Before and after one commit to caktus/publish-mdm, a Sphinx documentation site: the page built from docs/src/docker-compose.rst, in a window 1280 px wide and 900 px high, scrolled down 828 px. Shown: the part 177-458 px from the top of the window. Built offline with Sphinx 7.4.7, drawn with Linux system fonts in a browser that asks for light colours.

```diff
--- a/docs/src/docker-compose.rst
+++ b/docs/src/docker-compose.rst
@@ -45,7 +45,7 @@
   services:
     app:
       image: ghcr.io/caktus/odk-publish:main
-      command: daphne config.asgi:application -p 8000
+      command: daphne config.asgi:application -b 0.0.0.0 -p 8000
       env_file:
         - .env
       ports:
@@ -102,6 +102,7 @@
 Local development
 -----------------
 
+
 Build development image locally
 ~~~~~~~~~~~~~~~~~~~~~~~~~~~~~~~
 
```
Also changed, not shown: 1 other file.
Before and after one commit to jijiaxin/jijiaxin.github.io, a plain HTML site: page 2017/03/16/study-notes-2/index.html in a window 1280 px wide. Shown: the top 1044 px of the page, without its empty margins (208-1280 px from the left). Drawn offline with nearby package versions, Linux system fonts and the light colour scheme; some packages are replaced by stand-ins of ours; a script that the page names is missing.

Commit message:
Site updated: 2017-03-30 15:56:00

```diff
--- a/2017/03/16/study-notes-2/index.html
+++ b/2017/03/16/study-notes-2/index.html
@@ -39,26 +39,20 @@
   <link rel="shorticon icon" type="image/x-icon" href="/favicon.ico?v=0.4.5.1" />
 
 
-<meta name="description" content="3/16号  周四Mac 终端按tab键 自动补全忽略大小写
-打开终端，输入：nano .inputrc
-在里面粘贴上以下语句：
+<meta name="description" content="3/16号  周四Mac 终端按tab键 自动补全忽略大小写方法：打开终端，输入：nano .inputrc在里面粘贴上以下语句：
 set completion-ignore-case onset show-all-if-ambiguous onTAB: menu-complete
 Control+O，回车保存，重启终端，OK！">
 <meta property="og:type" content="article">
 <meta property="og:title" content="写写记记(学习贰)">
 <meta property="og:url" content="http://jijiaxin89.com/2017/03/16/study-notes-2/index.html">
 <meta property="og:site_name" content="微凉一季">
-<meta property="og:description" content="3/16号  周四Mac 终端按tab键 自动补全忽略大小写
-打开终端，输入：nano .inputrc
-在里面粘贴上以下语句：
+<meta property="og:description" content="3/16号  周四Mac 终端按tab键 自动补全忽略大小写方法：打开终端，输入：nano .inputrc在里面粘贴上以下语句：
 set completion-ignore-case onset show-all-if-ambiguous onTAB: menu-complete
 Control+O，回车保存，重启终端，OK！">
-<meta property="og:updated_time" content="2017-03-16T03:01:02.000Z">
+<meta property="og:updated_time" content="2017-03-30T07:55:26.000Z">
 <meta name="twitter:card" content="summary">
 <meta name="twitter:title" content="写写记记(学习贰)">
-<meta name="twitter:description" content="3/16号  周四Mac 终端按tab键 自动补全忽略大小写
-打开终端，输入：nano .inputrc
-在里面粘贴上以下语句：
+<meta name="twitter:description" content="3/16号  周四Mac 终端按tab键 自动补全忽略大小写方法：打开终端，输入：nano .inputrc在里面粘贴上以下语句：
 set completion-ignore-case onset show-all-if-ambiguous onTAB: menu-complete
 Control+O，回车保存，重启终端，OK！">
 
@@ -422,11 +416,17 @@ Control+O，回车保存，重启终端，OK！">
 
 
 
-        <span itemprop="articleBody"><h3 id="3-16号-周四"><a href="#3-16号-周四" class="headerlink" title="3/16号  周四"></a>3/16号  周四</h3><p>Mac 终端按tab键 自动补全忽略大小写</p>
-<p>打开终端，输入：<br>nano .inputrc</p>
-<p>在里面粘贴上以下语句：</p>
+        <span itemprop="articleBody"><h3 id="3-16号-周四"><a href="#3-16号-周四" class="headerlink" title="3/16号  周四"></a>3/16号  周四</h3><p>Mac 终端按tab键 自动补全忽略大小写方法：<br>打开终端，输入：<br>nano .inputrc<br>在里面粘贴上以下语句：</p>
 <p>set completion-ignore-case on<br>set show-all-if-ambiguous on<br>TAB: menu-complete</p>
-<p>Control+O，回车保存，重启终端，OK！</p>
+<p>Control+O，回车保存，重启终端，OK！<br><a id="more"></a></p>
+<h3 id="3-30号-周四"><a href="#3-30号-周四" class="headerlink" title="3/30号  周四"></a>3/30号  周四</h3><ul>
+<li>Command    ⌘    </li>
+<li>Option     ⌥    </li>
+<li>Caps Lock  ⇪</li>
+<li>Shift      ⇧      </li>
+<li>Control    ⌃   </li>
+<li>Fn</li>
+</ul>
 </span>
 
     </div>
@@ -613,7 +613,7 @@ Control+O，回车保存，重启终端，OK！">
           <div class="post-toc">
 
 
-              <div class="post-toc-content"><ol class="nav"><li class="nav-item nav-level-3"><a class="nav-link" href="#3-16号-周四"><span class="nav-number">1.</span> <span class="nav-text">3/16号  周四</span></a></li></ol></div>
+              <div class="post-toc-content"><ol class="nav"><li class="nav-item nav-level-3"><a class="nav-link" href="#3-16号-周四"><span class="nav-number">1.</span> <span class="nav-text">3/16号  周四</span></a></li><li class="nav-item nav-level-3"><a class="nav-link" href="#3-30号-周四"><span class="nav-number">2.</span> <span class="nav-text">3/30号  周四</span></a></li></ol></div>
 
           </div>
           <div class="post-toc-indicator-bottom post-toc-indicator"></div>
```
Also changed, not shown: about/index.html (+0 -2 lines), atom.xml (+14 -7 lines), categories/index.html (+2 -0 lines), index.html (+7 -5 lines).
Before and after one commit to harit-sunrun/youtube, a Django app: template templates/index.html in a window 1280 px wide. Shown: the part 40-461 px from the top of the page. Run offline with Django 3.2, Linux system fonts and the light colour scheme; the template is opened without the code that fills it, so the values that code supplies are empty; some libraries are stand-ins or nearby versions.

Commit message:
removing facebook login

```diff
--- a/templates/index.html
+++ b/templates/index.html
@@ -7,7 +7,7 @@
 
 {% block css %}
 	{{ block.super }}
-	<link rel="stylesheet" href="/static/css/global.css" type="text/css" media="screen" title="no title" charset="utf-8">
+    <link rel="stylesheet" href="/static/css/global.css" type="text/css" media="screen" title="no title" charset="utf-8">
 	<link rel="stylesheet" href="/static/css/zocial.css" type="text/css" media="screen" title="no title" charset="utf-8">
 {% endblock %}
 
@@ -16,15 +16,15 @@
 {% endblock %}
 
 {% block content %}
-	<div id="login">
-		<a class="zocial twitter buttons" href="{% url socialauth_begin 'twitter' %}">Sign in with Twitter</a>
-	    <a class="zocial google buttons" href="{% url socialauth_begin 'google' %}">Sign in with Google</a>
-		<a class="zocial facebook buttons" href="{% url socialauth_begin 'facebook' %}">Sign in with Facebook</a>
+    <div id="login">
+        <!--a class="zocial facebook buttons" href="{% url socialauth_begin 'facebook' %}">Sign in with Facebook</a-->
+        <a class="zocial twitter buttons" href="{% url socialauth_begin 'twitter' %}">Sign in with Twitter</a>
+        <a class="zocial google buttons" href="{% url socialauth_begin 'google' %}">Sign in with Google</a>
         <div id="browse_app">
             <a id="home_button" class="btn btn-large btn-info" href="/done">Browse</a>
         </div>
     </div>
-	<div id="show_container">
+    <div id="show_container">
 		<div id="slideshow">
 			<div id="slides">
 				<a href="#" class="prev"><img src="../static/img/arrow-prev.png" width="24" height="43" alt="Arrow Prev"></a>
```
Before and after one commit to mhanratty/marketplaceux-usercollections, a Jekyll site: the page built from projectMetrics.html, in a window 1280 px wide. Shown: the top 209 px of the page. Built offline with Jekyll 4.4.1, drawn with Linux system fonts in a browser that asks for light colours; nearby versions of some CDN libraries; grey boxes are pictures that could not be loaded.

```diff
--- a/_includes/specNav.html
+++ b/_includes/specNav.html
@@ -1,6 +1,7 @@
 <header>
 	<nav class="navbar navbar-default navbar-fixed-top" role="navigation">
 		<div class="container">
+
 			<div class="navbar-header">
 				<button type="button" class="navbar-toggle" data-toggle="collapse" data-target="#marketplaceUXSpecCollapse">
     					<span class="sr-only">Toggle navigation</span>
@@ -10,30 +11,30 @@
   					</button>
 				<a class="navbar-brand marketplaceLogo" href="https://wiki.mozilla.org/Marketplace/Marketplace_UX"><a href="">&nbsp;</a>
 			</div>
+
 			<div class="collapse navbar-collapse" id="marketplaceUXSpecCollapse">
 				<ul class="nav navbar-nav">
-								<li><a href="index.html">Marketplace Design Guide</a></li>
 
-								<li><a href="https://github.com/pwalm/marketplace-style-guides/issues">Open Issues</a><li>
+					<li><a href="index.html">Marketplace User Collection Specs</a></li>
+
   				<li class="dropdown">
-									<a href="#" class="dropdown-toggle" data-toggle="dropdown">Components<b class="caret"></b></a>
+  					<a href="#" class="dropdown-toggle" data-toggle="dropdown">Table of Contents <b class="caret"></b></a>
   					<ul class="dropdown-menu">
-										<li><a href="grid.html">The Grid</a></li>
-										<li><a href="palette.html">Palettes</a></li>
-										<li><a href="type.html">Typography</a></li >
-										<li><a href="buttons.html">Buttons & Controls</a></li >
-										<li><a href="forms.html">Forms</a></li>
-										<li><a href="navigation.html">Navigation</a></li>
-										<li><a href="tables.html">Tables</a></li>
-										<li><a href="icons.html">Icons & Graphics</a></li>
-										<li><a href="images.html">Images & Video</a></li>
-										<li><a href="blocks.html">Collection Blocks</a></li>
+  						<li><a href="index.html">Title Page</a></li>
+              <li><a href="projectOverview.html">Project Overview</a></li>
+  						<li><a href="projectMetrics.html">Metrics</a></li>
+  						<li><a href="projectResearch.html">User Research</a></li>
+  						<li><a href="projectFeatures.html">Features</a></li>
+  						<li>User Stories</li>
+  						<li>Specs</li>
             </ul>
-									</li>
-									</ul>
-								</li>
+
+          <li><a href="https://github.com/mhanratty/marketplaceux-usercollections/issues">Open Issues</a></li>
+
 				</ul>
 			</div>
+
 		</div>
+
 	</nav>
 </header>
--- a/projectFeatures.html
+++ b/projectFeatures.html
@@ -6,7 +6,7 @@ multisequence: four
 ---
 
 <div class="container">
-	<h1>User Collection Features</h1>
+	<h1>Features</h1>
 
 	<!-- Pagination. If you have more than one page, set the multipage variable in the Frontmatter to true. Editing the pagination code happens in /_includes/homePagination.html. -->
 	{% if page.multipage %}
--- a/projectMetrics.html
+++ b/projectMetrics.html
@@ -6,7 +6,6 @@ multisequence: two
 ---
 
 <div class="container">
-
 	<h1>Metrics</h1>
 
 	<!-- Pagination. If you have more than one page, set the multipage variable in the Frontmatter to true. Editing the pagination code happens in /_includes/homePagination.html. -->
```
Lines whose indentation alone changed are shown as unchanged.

**********

Problem details = Each line of the listing above that includes the word "周四Mac" should be copied.

Answer to this exercise =
-<meta name="description" content="3/16号  周四Mac 终端按tab键 自动补全忽略大小写
+<meta name="description" content="3/16号  周四Mac 终端按tab键 自动补全忽略大小写方法：打开终端，输入：nano .inputrc在里面粘贴上以下语句：
-<meta property="og:description" content="3/16号  周四Mac 终端按tab键 自动补全忽略大小写
+<meta property="og:description" content="3/16号  周四Mac 终端按tab键 自动补全忽略大小写方法：打开终端，输入：nano .inputrc在里面粘贴上以下语句：
-<meta name="twitter:description" content="3/16号  周四Mac 终端按tab键 自动补全忽略大小写
+<meta name="twitter:description" content="3/16号  周四Mac 终端按tab键 自动补全忽略大小写方法：打开终端，输入：nano .inputrc在里面粘贴上以下语句：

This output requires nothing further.